Bird-friendly ways to beat snails and slugs in NZ gardens
There's nothing like the heartbreak of spending hours sowing, raising, planting and tending your favourite garden veges - only to see them munched to pieces by snails and slugs.
Blogs and any number of old wives' tales will tell you that a ring of crushed eggshells, spent coffee grounds or salt around your plants will protect them from marauding snails.
Others recommend strips of copper tape – in theory, snails won't cross the tape because it gives them an electric shock. But what actually works?
When the late Virgil Evetts tested some alternative pest control methods for NZ Gardener magazine, he found that snails effortlessly crossed a barrier of crushed eggshells and within minutes were eating the seedlings on the other side.
Virgil also advised against using table salt.
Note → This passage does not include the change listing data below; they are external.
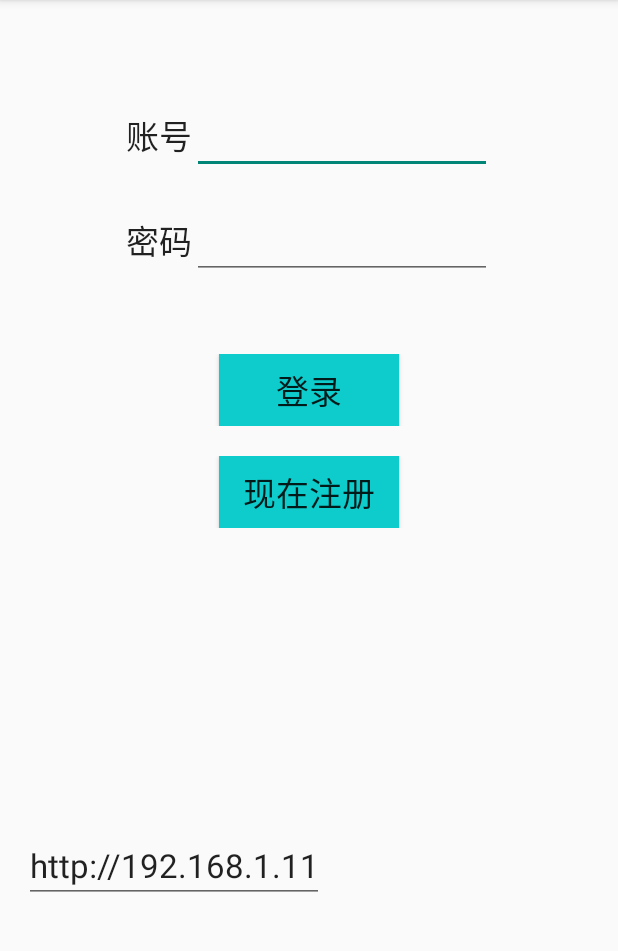
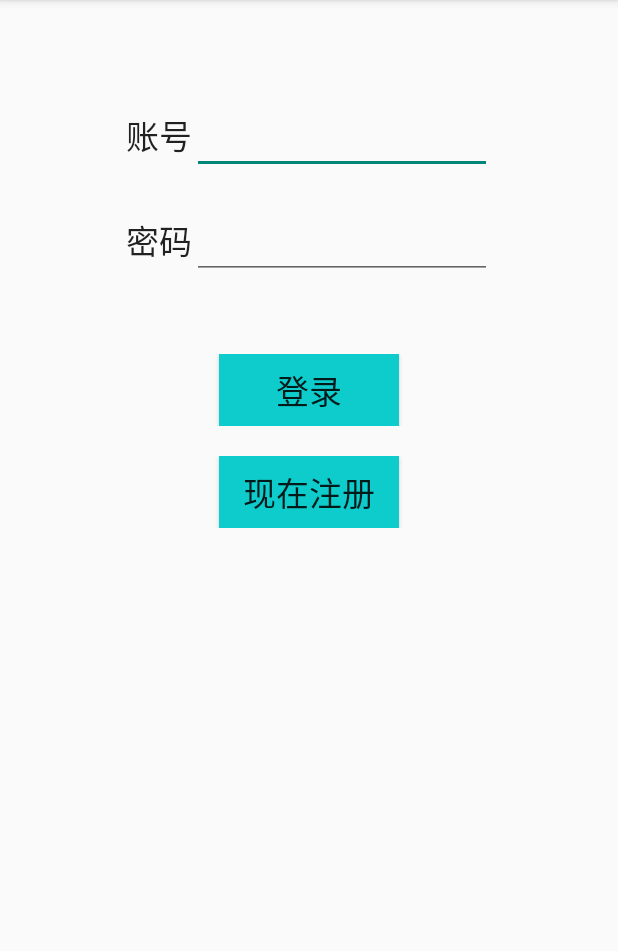
Before and after one commit to RenJiJiaoHuPj/circle, an Android app: the LoginActivity screen opened directly, with no data from a screen before it, on a phone screen of 412 x 824 dp, the part 84-1035 px from its top. Run offline under Robolectric (Android 15) with nearby library versions, the phone set to English and light mode, and no system bars.

Commit message:
UI updates (part II)

```diff
--- a/app/build.gradle
+++ b/app/build.gradle
@@ -5,7 +5,7 @@ buildscript {
         mavenLocal()
     }
     dependencies {
-        classpath 'com.android.tools.build:gradle:1.1.1'
+        classpath 'com.android.tools.build:gradle:1.3.0'
     }
 }
 apply plugin: 'com.android.application'
--- a/app/src/main/java/com/zzt/circle/app/Config.java
+++ b/app/src/main/java/com/zzt/circle/app/Config.java
@@ -9,7 +9,7 @@ import android.content.SharedPreferences;
 public class Config {
     public static final String CHARSET = "UTF-8";
 //    public static final String SERVER_URL = "http://192.168.1.107:8080/";
-    public static String SERVER_URL = "http://192.168.1.110:8080/";
+    public static String SERVER_URL = "http://121.42.8.160:8080/Circle/";
     public static final String SERVER_ACTION_SUFFIX = ".action";
     public static final String APP_ID = "com.zzt.circle";
 
--- a/app/src/main/java/com/zzt/circle/app/activity/LoginActivity.java
+++ b/app/src/main/java/com/zzt/circle/app/activity/LoginActivity.java
@@ -19,7 +19,6 @@ import com.zzt.circle.app.tools.MD5Utils;
 public class LoginActivity extends ActionBarActivity {
     private EditText etAccount;
     private EditText etPassword;
-    private EditText etIP;
 
     @Override
 
@@ -36,7 +35,6 @@ public class LoginActivity extends ActionBarActivity {
 
         etAccount = (EditText) findViewById(R.id.etAccount);
         etPassword = (EditText) findViewById(R.id.etPassword);
-        etIP = (EditText) findViewById(R.id.etIP);
 
         findViewById(R.id.btnLogin).setOnClickListener(new View.OnClickListener() {
             @Override
@@ -50,8 +48,6 @@ public class LoginActivity extends ActionBarActivity {
                     Toast.makeText(LoginActivity.this, R.string.please_enter_yout_password, Toast.LENGTH_LONG).show();
                     return;
                 }
-                if (etIP.getText().toString().length()!=0)
-                    Config.SERVER_URL = etIP.getText().toString();
                 Toast.makeText(LoginActivity.this, "IP:"+Config.SERVER_URL, Toast.LENGTH_LONG).show();
                 final ProgressDialog pd = ProgressDialog.show(LoginActivity.this, getString(R.string.connecting), getString(R.string.login_now));
 
--- a/app/src/main/res/layout/activity_login.xml
+++ b/app/src/main/res/layout/activity_login.xml
@@ -81,14 +81,4 @@
                     android:id="@+id/btnRegisterNow" />
         </LinearLayout>
     </LinearLayout>
-    <EditText
-            android:layout_width="200dp"
-            android:layout_height="wrap_content"
-            android:inputType="text"
-            android:singleLine="true"
-            android:id="@+id/etIP"
-            android:textAppearance="?android:attr/textAppearanceLarge" android:text="http://192.168.1.110:8080/"
-        android:layout_marginTop="300px" />
-
-
 </LinearLayout>
--- a/app/src/main/res/layout/cell_message.xml
+++ b/app/src/main/res/layout/cell_message.xml
@@ -46,6 +46,7 @@
         <TextView
             android:layout_width="match_parent"
             android:layout_height="wrap_content"
+            android:layout_marginLeft="5dp"
             android:id="@+id/tvDescription"
             android:textSize="15dp"
             android:text="描述" />
--- a/build.gradle
+++ b/build.gradle
@@ -5,7 +5,7 @@ buildscript {
         jcenter()
     }
     dependencies {
-        classpath 'com.android.tools.build:gradle:1.1.1'
+        classpath 'com.android.tools.build:gradle:1.3.0'
 
         // NOTE: Do not place your application dependencies here; they belong
         // in the individual module build.gradle files
```
Also changed, not shown: app/src/main/res/layout/fragment_myinfo.xml (+11 -14 lines), 3 other files.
It does indeed form a barrier against slugs and snails, but it also kills pretty much everything else, so don't be tempted to put it anywhere near your garden.
As for coffee grounds, I know from my own experience that this is a myth. I use waste grounds from the office coffee machine as mulch and in my worm farms. Snails and tiger slugs positively frolic in the grounds.
Gardeners have told me they've had success with commercially available copper tape snail barriers. However, I'm suspicious.
I have several copper rings cut from hot water cylinders that I use for mini compost bins and moveable raised beds. The 40-50cm high copper sides are no barrier at all to snails and slugs and I often find clusters of them hiding under the rims. The copper is many years old and is well-oxidised so it may be that only new, shiny, unoxidised copper tape works.
So which methods do work? You can buy proprietary slug pellets, such as Quash, which is a non-toxic alternative to regular pellets. Pellets are most effective in spring, when slugs and snails are leaving their winter shelter.
Evetts tested out beer traps - where you fill a shallow container with dregs of your favourite bevvy - and found that they did work but only within a small area.
They are not reliable by themselves but might be useful as part of a more comprehensive slug and snail control strategy.
My proven method is time-consuming, but effective. Go snail hunting regularly at night with a torch and a bucket of warm water.
Every snail disposed of now won't be around to breed for the rest of the season. You'll soon find their regular haunts and can even make tempting places for them to hang out so you can gather them up easily.
Half grapefruit skins placed upside-down are ideal.
Feed the corpses to the thrushes and blackbirds the next morning. They will be ever so grateful!
Get Growing reader Linden Johnson upcycles small plastic food containers into slug and snail traps.
"Here's how you make them: using scissors, cut a V notch in the wall of the container base, put the lid back on, invert then secure with a rubber band, and place approximately 20 slug bait granules inside through the notch.
"Place the traps near young seedlings or where there is slug or snail damage. The advantage of this is that it gives you an idea of how many slugs and snails are about and also protects thrushes from being poisoned. Check traps daily, clean and rebait them as necessary. Happy hunting!"
What methods of slug and snail deterrents have worked for you?
- NZ Gardener